What’s For Lunch?
Typical lunch choices here include the kid standards: hot dogs, dino nuggets, and PB&J or tuna fish sandwiches, but we occasionally enjoy leftovers from dinner or make lunch preparation a project in itself by experimenting with a recipe we find on TV, in a magazine, or exploring a book. B is a pretty adventurous eater, and T is following in his footsteps. I’d like to say that has something to do with an amazing parenting secret I can share with you, but I think we’re just pretty lucky. We encourage our kids to give new things a shot, whether in reference to foods, activities, or even new shoes! I think the best way to help kids broaden their horizons is keep expectations high and avoid underestimating them. If your voice of doubt says, “they’ll never eat that,” then they’ll never get a chance to try.
Curiosity and Geography Shake Things Up in the Kitchen
We were inspired to liven up our lunch menus by a book we recently brought home from the library. B has been very interested in the globe, maps, and people around the world, so I’ve been trying to snatch up books that give a little glimpse into others’ lives. Little did I realize a glimpse would become a taste! This is the Way We Eat Our Lunch, by Edith Baer, is a simple yet entertaining compendium of kids’ lunches around the world. Each page features a two line rhyme with the name of a child and the dish they are enjoying for lunch. Sometimes their location is part of the rhyme, sometimes not. The locations are noted in italics on each page, and the beautiful, full-page, pen-and-watercolor illustrations by Steve Björkman set the scene for each menu. The lunches begin with several American locales, including gumbo in Louisiana and burgers in Kansas, but soon jump overseas to couscous in Moracco and tempura in Japan. The final pages of the book also include a world map with labels for each of the lunch locations, a few recipes to try, and some glossary-style notes on some of the foods mentioned. The final text is a note from the author encouraging children to think of ways to help all children have good food to eat, which can trigger a humanitarian discussion all its own. There is potential here for both cognitive and social development, not to mention some yummy fun!
Appropriate for toddlers, preschoolers, primary grades.

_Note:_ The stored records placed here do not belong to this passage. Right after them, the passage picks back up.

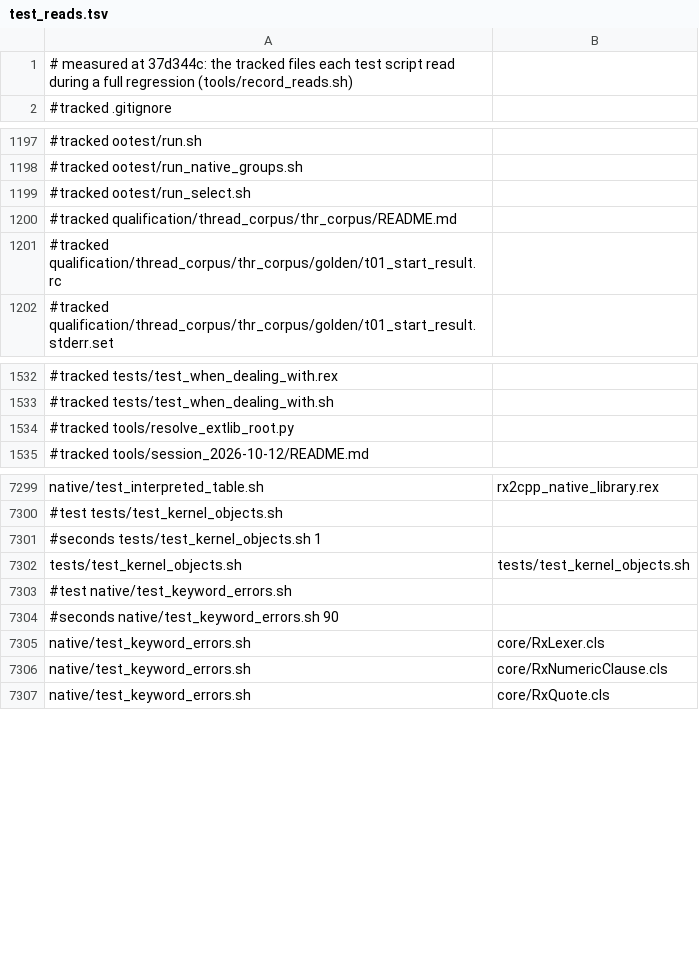
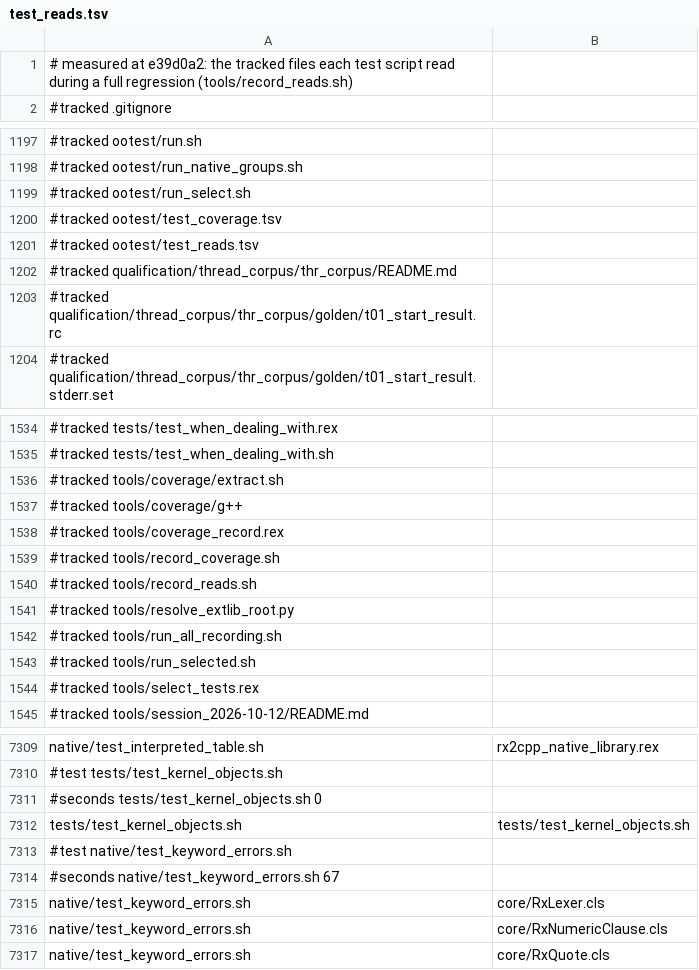
Before and after one commit to animatedads/oorexx, a TSV file: oorexx2cpp/ootest/test_reads.tsv, drawn as a sheet; only a part is shown, gaps mark what is left out; the diff covers the shown part only.

```diff
--- a/oorexx2cpp/ootest/test_reads.tsv
+++ b/oorexx2cpp/ootest/test_reads.tsv
@@ -1,2 +1,2 @@
-# measured at 37d344c: the tracked files each test script read during a full regression (tools/record_reads.sh)
+# measured at e39d0a2: the tracked files each test script read during a full regression (tools/record_reads.sh)
 #tracked .gitignore
@@ -1199,2 +1199,4 @@
 #tracked ootest/run_select.sh
+#tracked ootest/test_coverage.tsv
+#tracked ootest/test_reads.tsv
 #tracked qualification/thread_corpus/thr_corpus/README.md
@@ -1533,3 +1535,11 @@
 #tracked tests/test_when_dealing_with.sh
+#tracked tools/coverage/extract.sh
+#tracked tools/coverage/g++
+#tracked tools/coverage_record.rex
+#tracked tools/record_coverage.sh
+#tracked tools/record_reads.sh
 #tracked tools/resolve_extlib_root.py
+#tracked tools/run_all_recording.sh
+#tracked tools/run_selected.sh
+#tracked tools/select_tests.rex
 #tracked tools/session_2026-10-12/README.md
@@ -7300,6 +7310,6 @@ native/test_interpreted_table.sh	rx2cpp_native_library.rex
 #test tests/test_kernel_objects.sh
-#seconds tests/test_kernel_objects.sh 1
+#seconds tests/test_kernel_objects.sh 0
 tests/test_kernel_objects.sh	tests/test_kernel_objects.sh
 #test native/test_keyword_errors.sh
-#seconds native/test_keyword_errors.sh 90
+#seconds native/test_keyword_errors.sh 67
 native/test_keyword_errors.sh	core/RxLexer.cls
```
Also changed, not shown: 135 edited cells elsewhere in this file.
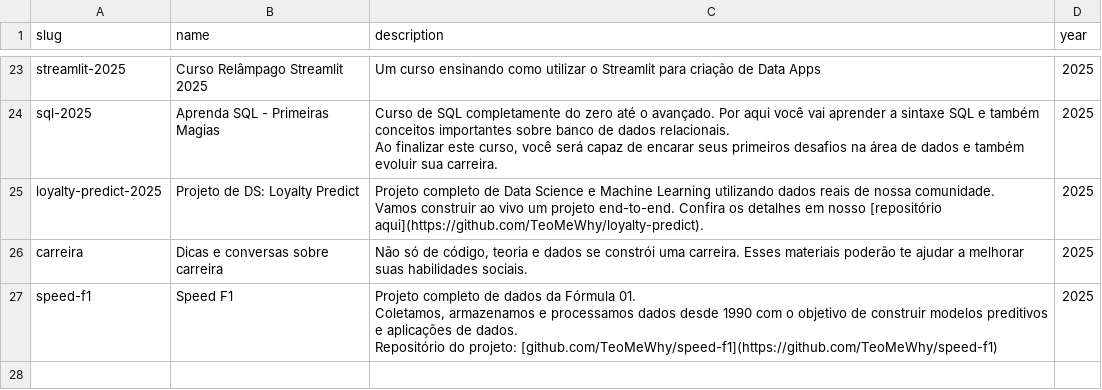
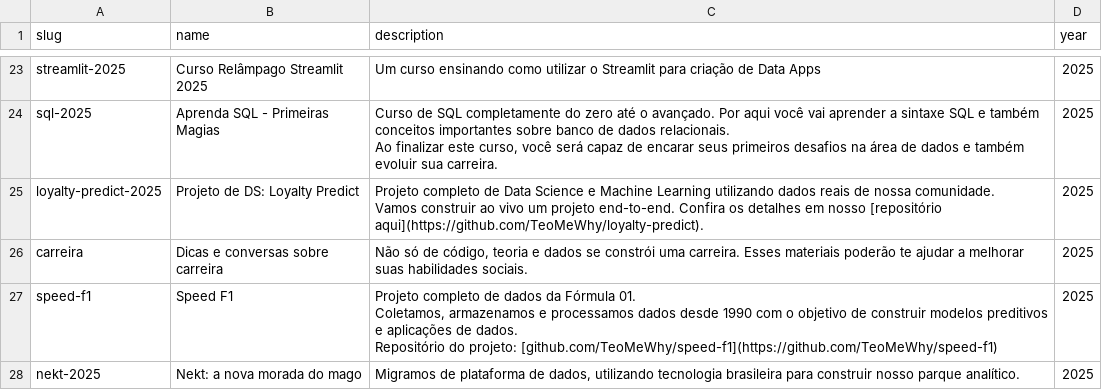
Before and after one commit to TeoMeWhy/tmw-education, a CSV file: data/courses.csv, drawn as a sheet; only a part is shown, gaps mark what is left out; the diff names each change by its address in the sheet, - before the commit and + after, or states it on an @@ line.

```diff
--- a/data/courses.csv
+++ b/data/courses.csv
+row 28: nekt-2025 | Nekt: a nova morada do mago | Migramos de plataforma de dados, utilizando tecnologia brasileira para construir nosso parque analítico. | 2025
```
Also changed, not shown: data/courses_eps.csv, 2 other files.
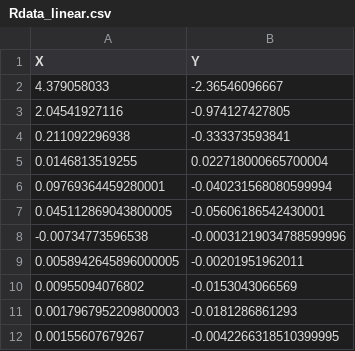
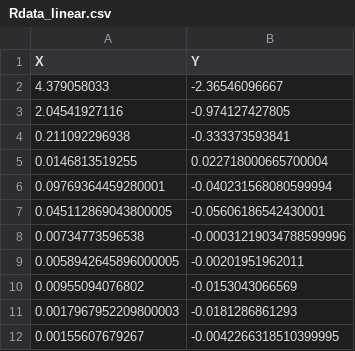
Before and after one commit to joshgabriel/dft-crossfilter, a CSV file: CompleteApp/Rdata_linear.csv, drawn as a sheet; only a part is shown.

```diff
--- a/CompleteApp/Rdata_linear.csv
+++ b/CompleteApp/Rdata_linear.csv
@@ -7,3 +7,3 @@ X,Y
 0.045112869043800005,-0.05606186542430001
--0.00734773596538,-0.00031219034788599996
+0.00734773596538,-0.00031219034788599996
 0.0058942645896000005,-0.00201951962011
```
Also changed, not shown: CompleteApp/predicts.csv, 8 other files.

What’s for lunch at your house? We’re looking for new ideas!
If you have a book recommendation or activity posted this week, link it up, then check out some other great books and spread the comment love!